- Conformity. We all remember standing in a straight line with our classmates or sitting in straight rows of desks, and some of us remember wearing uniforms to school. We were all taken through the same sequence of classes, and taught to solve math problems the same way. In addition to this structured learningenvironment, our peers often reinforced the importance of conformity by picking on the "weird kid" on the playground or calling attention to those who were different. Growing up in this structure of sameness, many of us feared "being different." As adults, however, thinking and acting differently is what sets us apart, and often ahead.
- Perfectionism. As children, we were told to do our best. In sports, we kept practicing our baseball swing to achieve perfect form. In class, we strived for a perfect 4.0 GPA. And often, we were rewarded based on how close to "perfect" we were able to get. Consequently, you may believe that if you get as close to perfection as you can, then you are a more successful individual or a better person. The problem: It’s an impossible standard. When perfect becomes the standard, you become less willing to take risks. The fear of failure or imperfection generates more power than it should, and you consequently are unable to live to your full—and perfectly imperfect—potential.
- Affirmation. Growing up, we sought the approval of our parents, older siblings, teachers, and peers. We wanted high marks in school. We wanted those around us to recognize and appreciate our accomplishments. While it’s important and healthy to receive support from those around us, this belief system—that approval of others is necessary for self-worth— causes us to constantly seek external affirmation for internal confidence. When you give other people control over how you feel about yourself, then, for better or for worse, what they think begins to really matter. The more positive things the person expresses, the better you feel about yourself, and the more confidence you have. Conversely, receiving criticism can swiftly strip you of all the confidence you’ve built up. Finding our own, internal self-worth can be an incredibly freeing achievement.
The following three belief systems are both the most common and the most toxic we develop as children:

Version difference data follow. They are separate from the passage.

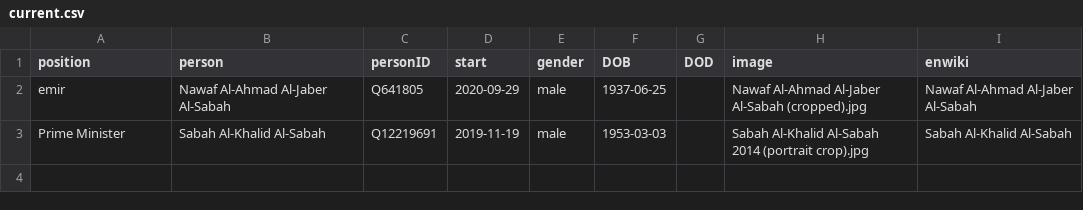
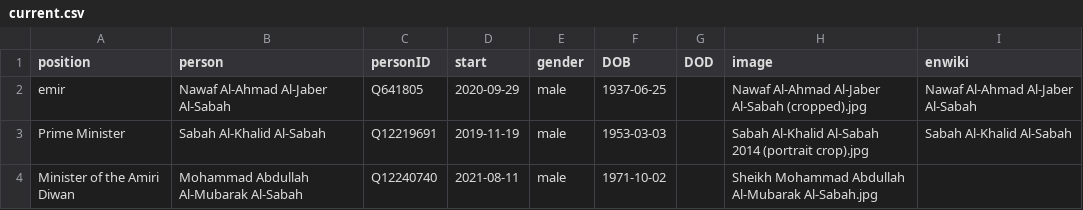
Before and after one commit to every-politician-scrapers/kuwait-ministers, a CSV file: html/current.csv, drawn as a sheet.

```diff
--- a/html/current.csv
+++ b/html/current.csv
@@ -3 +3,2 @@ emir,Nawaf Al-Ahmad Al-Jaber Al-Sabah,Q641805,2020-09-29,male,1937-06-25,,Nawaf
 Prime Minister,Sabah Al-Khalid Al-Sabah,Q12219691,2019-11-19,male,1953-03-03,,Sabah Al-Khalid Al-Sabah 2014 (portrait crop).jpg,Sabah Al-Khalid Al-Sabah
+Minister of the Amiri Diwan,Mohammad Abdullah Al-Mubarak Al-Sabah,Q12240740,2021-08-11,male,1971-10-02,,Sheikh Mohammad Abdullah Al-Mubarak Al-Sabah.jpg,
```
Also changed, not shown: html/holders21.csv, html/positions.csv, 1 other file.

As you think through the belief systems that govern your own thoughts and actions, pay careful attention to those that may no longer serve you well. Take a deep look into each of these belief systems and try to understand where they came from. Then, allow yourself to let them go.
In today’s world, our ability to be a unique individual, to take risks without fear of failure, and ultimately to affirm our own self-worth, are the skills we need to thrive.